Health For AllEnvironment HealthAir Pollution Kills! 8.1 Million Died Globally in 2021
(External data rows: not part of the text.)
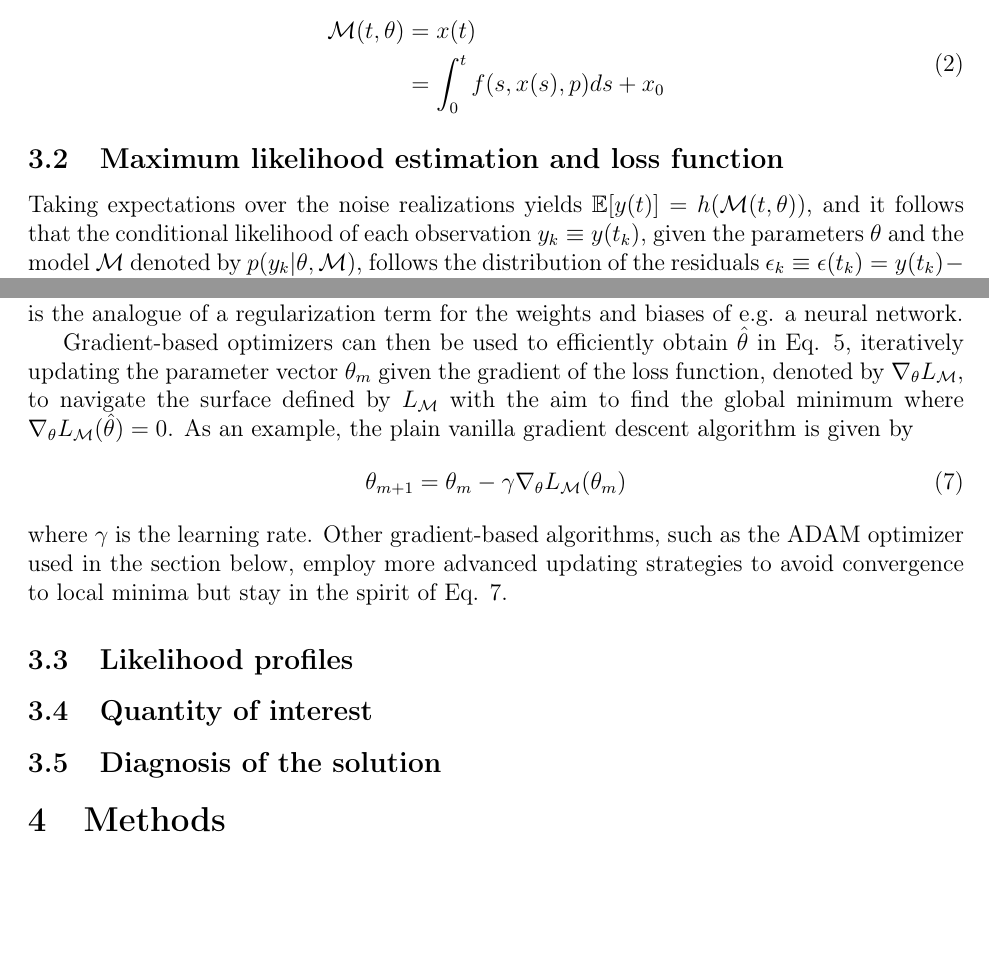
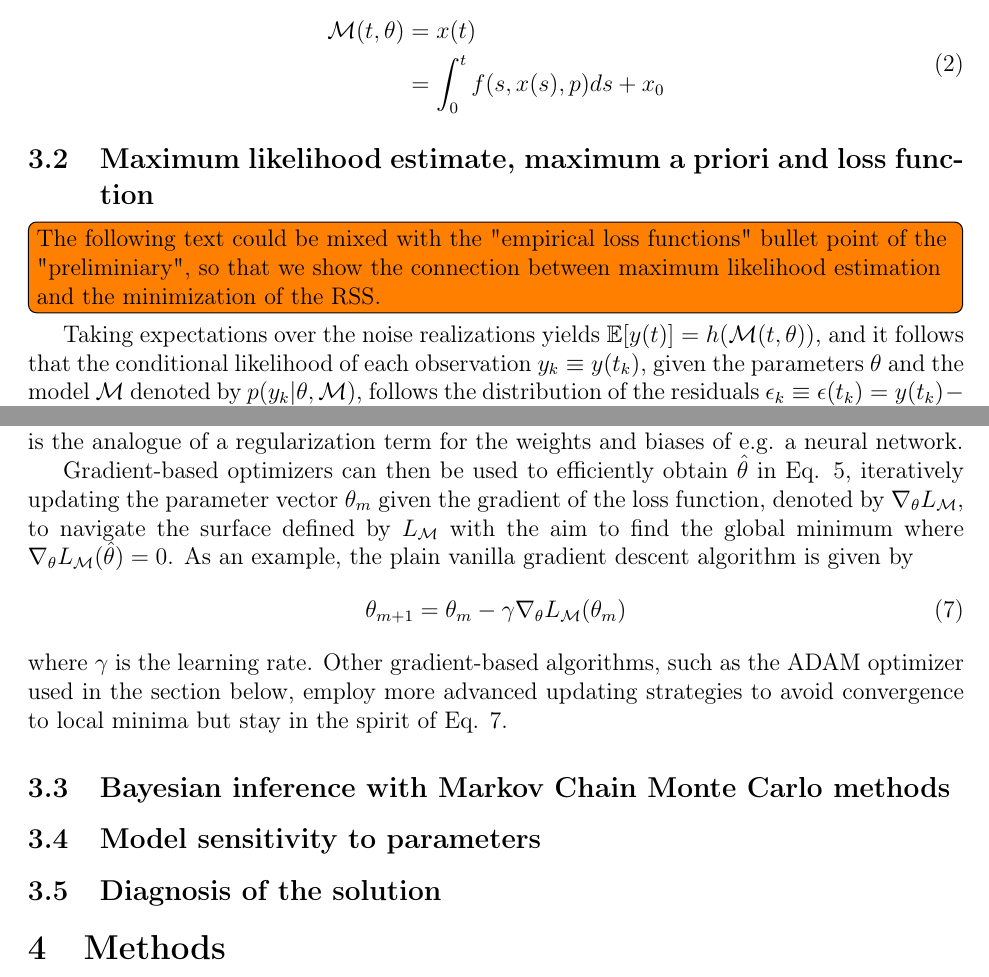
Before and after one commit to ODINN-SciML/DiffEqSensitivity-Review, a LaTeX paper (tex/main.tex, which reads tex/sections/statistical-foundations.tex): two parts of pages 13 and 14 of 43, joined at a grey line, cut so that both start at the same text, the shorter picture padded with empty space. Compiled offline with pdfLaTeX.

Commit message:
small modifications

```diff
--- a/tex/sections/statistical-foundations.tex
+++ b/tex/sections/statistical-foundations.tex
@@ -25,8 +25,8 @@ Denoting by $\theta = (x_0, p)$ the vector containing the ICs and the parameters
 \end{split}
 \end{equation}
 
-\subsection{Maximum likelihood estimation and loss function}
-% The following text could be mixed with the "empirical loss functions" bullet point of the "preliminiary", so that we show the connection between maximum likelihood estimation and the minimization of the RSS.
+\subsection{Maximum likelihood estimate, maximum a priori and loss function}
+\todo[inline]{The following text could be mixed with the "empirical loss functions" bullet point of the "preliminiary", so that we show the connection between maximum likelihood estimation and the minimization of the RSS.}
 
 Taking expectations over the noise realizations yields $ \E [y(t)] = h(\M(t,\theta))$, and it follows that the conditional likelihood of each observation $y_k \equiv y(t_k)$, given the parameters $\theta$ and the model $\M$ denoted by $p( y_k | \theta, \M )$, follows the distribution of the residuals $\epsilon_k \equiv \epsilon(t_k) = y(t_k) - h\left(\M(t_k, \theta)\right)$, which corresponds to the multivariate normal distribution $\mathcal{N}_{0, \Sigma_y}$.
 %
@@ -68,8 +68,8 @@ As an example, the plain vanilla gradient descent algorithm is given by
 where $\gamma$ is the learning rate. Other gradient-based algorithms, such as the ADAM optimizer used in the section below, employ more advanced updating strategies to avoid convergence to local minima but stay in the spirit of Eq. \ref{eq:SDG}.
 
 
-\subsection{Likelihood profiles}
+\subsection{Bayesian inference with Markov Chain Monte Carlo methods}
 
-\subsection{Quantity of interest}
+\subsection{Model sensitivity to parameters}
 
 \subsection{Diagnosis of the solution}
```
Also changed, not shown: tex/main.tex (+1 -1 lines).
Air Pollution Kills! 8.1 Million Died Globally in 2021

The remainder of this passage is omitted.